ASSIGNMENT: Whenever "merchant" appears in a line, please copy that line from the data.
(Beginning of INPUT DATA)
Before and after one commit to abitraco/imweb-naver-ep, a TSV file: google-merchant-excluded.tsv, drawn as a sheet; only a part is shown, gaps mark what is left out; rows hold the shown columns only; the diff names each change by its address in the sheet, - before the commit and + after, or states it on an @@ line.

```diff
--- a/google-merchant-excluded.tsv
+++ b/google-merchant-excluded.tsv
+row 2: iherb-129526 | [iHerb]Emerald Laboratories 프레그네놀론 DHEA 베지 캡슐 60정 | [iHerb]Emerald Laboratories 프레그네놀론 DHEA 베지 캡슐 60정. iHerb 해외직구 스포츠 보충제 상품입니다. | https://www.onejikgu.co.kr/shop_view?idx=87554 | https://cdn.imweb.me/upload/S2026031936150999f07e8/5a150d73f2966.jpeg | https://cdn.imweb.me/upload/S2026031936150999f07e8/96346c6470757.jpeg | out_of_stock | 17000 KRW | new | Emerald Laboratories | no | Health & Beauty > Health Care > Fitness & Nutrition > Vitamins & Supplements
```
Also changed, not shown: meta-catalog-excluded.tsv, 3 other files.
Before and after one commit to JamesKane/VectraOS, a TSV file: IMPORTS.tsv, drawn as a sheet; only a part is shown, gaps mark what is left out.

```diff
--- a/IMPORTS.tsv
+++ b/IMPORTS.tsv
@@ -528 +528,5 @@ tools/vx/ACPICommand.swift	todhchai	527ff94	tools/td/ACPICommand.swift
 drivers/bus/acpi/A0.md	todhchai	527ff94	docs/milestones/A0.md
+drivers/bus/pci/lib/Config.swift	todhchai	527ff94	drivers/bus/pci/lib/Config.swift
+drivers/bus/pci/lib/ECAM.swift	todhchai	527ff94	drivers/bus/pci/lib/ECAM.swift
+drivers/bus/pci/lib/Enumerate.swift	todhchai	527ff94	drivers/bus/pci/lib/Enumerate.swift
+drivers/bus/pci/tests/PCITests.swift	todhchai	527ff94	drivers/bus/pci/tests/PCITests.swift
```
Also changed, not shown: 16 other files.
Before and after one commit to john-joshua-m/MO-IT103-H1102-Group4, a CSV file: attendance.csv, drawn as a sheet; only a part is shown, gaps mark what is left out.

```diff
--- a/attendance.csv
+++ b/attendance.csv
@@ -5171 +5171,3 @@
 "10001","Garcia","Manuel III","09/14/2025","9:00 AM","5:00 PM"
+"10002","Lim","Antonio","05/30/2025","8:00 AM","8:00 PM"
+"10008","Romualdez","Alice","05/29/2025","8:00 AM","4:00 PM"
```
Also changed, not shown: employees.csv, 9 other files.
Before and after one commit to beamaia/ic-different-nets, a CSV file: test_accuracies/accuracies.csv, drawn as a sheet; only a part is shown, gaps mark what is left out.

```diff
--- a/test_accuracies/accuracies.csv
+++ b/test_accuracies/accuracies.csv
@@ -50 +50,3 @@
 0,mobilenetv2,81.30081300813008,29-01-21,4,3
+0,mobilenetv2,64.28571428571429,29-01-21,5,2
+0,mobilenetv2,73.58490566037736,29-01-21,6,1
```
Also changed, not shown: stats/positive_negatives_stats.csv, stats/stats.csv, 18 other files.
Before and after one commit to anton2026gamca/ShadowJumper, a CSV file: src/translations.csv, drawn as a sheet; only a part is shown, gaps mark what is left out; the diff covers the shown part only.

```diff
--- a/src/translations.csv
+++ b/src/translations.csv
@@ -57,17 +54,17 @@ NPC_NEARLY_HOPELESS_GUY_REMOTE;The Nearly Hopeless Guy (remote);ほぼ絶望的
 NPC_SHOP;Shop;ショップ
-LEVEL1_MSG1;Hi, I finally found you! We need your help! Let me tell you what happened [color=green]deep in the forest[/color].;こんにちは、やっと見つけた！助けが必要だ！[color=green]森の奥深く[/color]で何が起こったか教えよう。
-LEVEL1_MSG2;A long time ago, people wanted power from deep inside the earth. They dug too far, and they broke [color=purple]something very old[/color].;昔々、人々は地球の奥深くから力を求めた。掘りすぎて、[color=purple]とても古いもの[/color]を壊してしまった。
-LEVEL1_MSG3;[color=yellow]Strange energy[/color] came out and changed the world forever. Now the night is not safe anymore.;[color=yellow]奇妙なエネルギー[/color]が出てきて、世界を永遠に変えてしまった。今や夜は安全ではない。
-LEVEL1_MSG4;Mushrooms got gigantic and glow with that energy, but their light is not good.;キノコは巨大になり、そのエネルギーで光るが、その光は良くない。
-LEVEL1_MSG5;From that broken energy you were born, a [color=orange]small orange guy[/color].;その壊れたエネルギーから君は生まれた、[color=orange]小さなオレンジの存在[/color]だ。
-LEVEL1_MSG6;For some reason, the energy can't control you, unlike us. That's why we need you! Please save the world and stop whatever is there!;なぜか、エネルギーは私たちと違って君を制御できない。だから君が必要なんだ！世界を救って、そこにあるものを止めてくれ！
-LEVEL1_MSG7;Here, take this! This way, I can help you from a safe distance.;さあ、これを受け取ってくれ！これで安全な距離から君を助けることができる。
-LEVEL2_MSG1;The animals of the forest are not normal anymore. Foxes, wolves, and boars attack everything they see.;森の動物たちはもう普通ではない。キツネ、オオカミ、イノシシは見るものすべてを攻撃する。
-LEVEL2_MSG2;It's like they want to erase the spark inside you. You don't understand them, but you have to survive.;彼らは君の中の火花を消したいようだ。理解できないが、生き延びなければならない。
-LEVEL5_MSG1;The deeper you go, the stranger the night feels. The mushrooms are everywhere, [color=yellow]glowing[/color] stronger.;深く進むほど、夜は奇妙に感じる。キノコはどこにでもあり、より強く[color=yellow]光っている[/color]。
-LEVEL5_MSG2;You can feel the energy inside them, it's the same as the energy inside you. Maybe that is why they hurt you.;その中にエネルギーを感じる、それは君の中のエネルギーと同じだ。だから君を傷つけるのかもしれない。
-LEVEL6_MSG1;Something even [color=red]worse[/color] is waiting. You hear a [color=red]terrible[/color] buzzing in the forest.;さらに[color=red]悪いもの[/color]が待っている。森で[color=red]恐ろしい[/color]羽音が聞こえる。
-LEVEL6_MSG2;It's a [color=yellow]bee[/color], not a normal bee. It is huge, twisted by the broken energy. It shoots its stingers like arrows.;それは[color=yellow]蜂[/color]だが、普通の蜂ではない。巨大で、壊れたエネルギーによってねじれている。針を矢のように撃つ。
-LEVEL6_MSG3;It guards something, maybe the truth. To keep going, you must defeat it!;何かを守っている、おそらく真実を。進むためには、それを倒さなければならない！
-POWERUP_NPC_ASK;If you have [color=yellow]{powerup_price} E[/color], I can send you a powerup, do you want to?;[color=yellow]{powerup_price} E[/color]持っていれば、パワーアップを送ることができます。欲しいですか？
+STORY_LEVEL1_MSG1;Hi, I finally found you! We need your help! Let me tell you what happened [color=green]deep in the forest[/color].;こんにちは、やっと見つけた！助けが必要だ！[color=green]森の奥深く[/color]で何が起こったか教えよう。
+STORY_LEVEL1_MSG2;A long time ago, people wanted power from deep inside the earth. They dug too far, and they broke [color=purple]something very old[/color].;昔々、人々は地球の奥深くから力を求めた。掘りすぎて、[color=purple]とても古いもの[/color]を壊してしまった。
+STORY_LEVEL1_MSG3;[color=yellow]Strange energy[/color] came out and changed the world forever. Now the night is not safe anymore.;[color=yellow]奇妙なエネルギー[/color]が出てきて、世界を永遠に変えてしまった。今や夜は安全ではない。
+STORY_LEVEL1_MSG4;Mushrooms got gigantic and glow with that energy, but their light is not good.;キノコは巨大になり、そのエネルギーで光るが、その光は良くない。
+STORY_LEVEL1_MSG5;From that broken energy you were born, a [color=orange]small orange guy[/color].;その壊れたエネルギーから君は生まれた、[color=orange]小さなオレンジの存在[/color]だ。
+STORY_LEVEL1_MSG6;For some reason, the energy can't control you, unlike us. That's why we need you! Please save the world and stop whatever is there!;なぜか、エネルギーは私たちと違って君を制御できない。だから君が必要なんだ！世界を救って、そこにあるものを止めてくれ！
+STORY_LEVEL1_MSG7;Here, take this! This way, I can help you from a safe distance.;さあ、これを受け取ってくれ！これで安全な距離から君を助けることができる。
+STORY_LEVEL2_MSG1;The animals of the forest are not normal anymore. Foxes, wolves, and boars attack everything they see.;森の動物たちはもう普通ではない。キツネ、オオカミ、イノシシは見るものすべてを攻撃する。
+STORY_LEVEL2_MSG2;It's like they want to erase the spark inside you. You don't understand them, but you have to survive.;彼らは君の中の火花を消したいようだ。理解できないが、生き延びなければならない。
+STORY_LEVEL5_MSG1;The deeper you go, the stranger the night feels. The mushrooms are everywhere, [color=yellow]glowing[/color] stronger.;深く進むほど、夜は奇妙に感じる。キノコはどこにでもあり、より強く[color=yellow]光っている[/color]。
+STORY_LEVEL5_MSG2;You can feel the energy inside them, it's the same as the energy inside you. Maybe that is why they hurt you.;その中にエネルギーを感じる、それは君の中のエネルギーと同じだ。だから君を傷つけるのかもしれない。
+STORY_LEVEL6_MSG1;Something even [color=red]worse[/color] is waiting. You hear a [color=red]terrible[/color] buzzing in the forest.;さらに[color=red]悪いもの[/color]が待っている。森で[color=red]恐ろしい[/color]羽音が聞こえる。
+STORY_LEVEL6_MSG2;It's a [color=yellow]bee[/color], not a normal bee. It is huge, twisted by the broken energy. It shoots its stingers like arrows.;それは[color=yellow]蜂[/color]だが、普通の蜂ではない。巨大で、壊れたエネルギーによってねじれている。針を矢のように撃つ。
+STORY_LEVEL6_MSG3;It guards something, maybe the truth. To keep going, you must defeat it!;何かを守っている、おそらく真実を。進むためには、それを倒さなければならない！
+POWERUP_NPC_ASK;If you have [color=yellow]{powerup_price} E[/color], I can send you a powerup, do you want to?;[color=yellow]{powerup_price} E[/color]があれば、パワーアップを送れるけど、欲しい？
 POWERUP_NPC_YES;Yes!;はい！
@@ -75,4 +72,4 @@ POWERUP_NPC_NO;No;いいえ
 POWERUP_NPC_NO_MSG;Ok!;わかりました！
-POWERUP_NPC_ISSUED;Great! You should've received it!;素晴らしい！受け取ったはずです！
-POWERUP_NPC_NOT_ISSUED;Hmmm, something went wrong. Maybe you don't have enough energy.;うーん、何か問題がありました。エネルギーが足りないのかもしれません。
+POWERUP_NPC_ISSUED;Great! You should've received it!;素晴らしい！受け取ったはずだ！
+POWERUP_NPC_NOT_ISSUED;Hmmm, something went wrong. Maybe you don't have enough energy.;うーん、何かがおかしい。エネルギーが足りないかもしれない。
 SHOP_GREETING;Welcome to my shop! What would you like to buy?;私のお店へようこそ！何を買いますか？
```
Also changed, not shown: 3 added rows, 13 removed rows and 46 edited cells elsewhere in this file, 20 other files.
(End of INPUT DATA)
ANSWER BOX:
Before and after one commit to abitraco/imweb-naver-ep, a TSV file: google-merchant-excluded.tsv, drawn as a sheet; only a part is shown, gaps mark what is left out; rows hold the shown columns only; the diff names each change by its address in the sheet, - before the commit and + after, or states it on an @@ line.
--- a/google-merchant-excluded.tsv
+++ b/google-merchant-excluded.tsv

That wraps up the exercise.